What Is A Coroner?
The Franklin County Coroner’s Office is an independent agency that investigates and certifies the cause and manner of death of persons who die within the county under circumstances that are sudden, unexpected, unnatural, suspicious or violent as designated in the Ohio Revised Code 313.12.
The coroner is a licensed physician who has been elected to serve a 4-year term. The elected coroner is responsible for the unbiased, independent formal report and verdict on all deaths that fall under the coroner’s jurisdiction.
Only those deaths defined in the “coroner’s statute”, Ohio Revised Code 313.12, are mandated to be investigated by the coroner. The coroner will obtain information about the decedent’s health and recent activities to gain insight into the circumstances surrounding the death to assist in assigning a cause of death. In some cases, an autopsy may be necessary to evaluate and determine the cause and manner of death. This procedure is generally performed by a pathologist. The cause of death is the disease or injury responsible for the person’s death. The manner of death describes the circumstances surrounding the death, such as suicide, homicide, accident, natural, or undetermined. In Ohio, the coroner is the only physician who can certify deaths that are not due to natural disease.
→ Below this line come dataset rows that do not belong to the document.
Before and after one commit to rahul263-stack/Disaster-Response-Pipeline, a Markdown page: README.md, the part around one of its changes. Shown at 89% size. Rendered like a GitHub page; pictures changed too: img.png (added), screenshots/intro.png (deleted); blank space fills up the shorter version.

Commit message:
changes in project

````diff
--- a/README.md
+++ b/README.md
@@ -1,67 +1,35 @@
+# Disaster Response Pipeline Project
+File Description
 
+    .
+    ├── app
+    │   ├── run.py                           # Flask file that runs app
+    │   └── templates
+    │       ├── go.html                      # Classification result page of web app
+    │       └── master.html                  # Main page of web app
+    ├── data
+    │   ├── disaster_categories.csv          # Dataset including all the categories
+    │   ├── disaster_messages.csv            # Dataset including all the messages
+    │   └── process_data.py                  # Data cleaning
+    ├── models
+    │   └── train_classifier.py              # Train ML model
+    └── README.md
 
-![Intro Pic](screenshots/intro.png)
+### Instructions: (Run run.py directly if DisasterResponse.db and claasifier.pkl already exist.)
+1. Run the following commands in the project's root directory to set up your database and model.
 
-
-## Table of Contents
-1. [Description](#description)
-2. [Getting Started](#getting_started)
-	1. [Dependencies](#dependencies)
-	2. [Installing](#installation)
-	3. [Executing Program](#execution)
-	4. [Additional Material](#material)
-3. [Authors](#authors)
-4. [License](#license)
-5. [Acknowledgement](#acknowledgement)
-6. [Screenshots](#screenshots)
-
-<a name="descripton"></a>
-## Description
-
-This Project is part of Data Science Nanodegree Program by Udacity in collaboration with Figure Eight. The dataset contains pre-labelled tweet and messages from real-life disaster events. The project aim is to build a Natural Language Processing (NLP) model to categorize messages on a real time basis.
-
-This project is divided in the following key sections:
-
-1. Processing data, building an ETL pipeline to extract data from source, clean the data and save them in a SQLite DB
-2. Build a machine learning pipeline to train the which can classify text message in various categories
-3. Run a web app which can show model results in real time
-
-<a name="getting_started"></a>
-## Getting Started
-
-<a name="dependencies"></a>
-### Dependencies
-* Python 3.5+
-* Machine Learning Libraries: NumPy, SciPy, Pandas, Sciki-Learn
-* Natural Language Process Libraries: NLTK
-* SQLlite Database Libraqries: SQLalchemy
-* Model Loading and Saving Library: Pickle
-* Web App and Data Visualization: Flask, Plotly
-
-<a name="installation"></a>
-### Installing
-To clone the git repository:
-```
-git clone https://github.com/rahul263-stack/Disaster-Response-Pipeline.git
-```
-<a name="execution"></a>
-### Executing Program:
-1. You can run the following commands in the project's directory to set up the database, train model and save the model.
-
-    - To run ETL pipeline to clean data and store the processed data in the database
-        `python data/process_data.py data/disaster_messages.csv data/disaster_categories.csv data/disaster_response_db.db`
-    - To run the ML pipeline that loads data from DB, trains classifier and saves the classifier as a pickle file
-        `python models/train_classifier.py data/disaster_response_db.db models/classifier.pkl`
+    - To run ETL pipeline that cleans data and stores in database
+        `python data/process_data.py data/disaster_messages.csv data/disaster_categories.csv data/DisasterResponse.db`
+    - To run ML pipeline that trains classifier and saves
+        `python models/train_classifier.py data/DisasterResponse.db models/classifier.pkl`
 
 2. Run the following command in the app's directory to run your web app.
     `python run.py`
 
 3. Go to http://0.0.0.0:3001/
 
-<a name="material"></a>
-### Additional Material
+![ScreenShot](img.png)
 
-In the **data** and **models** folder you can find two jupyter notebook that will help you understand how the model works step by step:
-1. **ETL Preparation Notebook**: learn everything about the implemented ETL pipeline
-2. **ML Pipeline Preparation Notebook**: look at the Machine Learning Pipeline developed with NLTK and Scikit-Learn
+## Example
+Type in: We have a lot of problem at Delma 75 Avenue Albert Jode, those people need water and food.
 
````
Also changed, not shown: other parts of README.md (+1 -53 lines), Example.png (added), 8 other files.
The coroner has jurisdiction over the body and all items in the immediate vicinity of the death scene. The coroner is responsible for proper identification of the deceased, to ensure that next of kin are notified in a proper and timely fashion, for the proper release of personal effects back to families, and for the proper release of information to the public. The coroner helps to identify new or ongoing threats to public safety.